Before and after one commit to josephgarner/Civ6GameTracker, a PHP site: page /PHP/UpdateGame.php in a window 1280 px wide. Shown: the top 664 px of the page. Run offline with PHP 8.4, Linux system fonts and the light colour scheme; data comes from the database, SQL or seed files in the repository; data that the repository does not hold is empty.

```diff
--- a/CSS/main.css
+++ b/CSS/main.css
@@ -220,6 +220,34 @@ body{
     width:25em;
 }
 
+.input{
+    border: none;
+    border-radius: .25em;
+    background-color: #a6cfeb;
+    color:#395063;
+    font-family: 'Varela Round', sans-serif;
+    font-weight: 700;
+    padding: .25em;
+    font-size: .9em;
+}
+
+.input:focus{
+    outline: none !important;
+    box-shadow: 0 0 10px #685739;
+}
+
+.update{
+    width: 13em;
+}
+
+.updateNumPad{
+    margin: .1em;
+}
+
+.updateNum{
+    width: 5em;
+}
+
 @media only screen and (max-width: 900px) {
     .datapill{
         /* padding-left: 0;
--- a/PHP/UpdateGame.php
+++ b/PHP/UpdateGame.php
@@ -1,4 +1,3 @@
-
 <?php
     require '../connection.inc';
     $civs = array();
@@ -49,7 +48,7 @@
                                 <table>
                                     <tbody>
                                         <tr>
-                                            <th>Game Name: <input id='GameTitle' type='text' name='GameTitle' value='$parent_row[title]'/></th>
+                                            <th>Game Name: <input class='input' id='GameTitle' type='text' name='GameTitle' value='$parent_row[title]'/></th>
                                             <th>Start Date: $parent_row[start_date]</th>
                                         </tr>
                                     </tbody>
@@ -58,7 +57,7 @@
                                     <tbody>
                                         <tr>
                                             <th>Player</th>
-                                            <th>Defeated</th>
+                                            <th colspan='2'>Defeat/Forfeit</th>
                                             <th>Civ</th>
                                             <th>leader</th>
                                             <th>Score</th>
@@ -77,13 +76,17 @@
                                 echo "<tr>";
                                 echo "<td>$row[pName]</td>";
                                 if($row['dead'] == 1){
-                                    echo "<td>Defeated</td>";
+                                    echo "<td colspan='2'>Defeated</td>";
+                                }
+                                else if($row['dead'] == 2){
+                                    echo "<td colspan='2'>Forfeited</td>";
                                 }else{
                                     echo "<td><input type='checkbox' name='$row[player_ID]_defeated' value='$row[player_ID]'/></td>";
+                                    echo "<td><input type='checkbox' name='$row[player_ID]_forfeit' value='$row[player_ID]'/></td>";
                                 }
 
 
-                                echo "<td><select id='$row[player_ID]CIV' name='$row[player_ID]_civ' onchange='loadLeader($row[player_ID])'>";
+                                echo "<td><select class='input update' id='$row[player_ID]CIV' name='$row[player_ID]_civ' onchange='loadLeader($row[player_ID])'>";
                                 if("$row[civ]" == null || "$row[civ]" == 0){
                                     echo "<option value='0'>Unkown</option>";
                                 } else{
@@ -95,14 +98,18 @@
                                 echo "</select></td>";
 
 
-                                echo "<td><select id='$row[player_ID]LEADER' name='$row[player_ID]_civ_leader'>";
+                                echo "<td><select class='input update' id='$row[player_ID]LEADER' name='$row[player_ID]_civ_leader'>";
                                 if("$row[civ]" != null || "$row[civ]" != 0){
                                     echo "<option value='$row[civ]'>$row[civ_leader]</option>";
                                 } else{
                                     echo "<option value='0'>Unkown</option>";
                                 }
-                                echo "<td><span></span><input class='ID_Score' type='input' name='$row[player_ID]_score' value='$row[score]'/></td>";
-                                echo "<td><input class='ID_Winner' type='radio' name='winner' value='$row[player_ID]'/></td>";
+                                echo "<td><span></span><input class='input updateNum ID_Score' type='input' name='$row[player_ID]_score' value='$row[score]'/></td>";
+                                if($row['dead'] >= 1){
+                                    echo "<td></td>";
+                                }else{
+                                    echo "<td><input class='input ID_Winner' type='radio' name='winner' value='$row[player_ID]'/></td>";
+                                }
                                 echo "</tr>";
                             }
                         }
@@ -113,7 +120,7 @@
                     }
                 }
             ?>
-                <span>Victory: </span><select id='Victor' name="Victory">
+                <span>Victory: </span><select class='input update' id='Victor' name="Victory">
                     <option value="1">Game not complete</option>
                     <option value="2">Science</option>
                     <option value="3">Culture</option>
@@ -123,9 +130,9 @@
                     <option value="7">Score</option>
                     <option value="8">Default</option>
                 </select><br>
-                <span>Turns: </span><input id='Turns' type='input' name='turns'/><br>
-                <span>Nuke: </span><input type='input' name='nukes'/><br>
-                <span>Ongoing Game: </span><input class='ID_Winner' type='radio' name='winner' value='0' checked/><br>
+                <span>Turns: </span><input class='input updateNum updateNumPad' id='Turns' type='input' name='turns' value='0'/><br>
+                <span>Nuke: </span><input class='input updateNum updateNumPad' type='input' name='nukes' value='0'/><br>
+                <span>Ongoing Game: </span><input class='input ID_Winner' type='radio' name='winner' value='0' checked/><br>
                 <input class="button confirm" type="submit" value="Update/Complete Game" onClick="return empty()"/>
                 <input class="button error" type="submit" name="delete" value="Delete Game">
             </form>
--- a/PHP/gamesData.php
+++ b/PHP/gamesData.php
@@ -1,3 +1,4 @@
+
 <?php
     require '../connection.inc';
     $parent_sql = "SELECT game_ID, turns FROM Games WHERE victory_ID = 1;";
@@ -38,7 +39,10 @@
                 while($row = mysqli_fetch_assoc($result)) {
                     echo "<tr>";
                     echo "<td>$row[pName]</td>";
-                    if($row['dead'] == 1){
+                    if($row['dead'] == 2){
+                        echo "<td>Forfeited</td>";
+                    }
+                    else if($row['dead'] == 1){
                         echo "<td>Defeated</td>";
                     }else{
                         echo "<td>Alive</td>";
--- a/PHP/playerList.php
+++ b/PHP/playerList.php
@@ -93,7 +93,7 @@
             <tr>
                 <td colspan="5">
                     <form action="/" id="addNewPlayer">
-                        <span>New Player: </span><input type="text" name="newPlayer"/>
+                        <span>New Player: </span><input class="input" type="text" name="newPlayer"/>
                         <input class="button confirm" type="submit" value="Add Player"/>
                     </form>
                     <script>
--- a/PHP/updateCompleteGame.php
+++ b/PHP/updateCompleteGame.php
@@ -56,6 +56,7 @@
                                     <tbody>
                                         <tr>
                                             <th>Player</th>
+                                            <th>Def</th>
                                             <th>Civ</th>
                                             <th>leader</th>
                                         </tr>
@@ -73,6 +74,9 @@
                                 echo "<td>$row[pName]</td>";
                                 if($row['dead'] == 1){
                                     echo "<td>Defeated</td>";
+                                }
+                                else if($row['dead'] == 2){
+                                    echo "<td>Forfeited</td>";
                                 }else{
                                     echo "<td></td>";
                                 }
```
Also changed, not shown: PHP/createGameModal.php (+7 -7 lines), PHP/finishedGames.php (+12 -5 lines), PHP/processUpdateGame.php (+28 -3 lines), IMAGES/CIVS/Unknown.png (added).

PROBLEM DESCRIPTION: Write out every line of the data that holds the word "radio".

ANSWER SECTION:
-                                echo "<td><input class='ID_Winner' type='radio' name='winner' value='$row[player_ID]'/></td>";
+                                    echo "<td><input class='input ID_Winner' type='radio' name='winner' value='$row[player_ID]'/></td>";
-                <span>Ongoing Game: </span><input class='ID_Winner' type='radio' name='winner' value='0' checked/><br>
+                <span>Ongoing Game: </span><input class='input ID_Winner' type='radio' name='winner' value='0' checked/><br>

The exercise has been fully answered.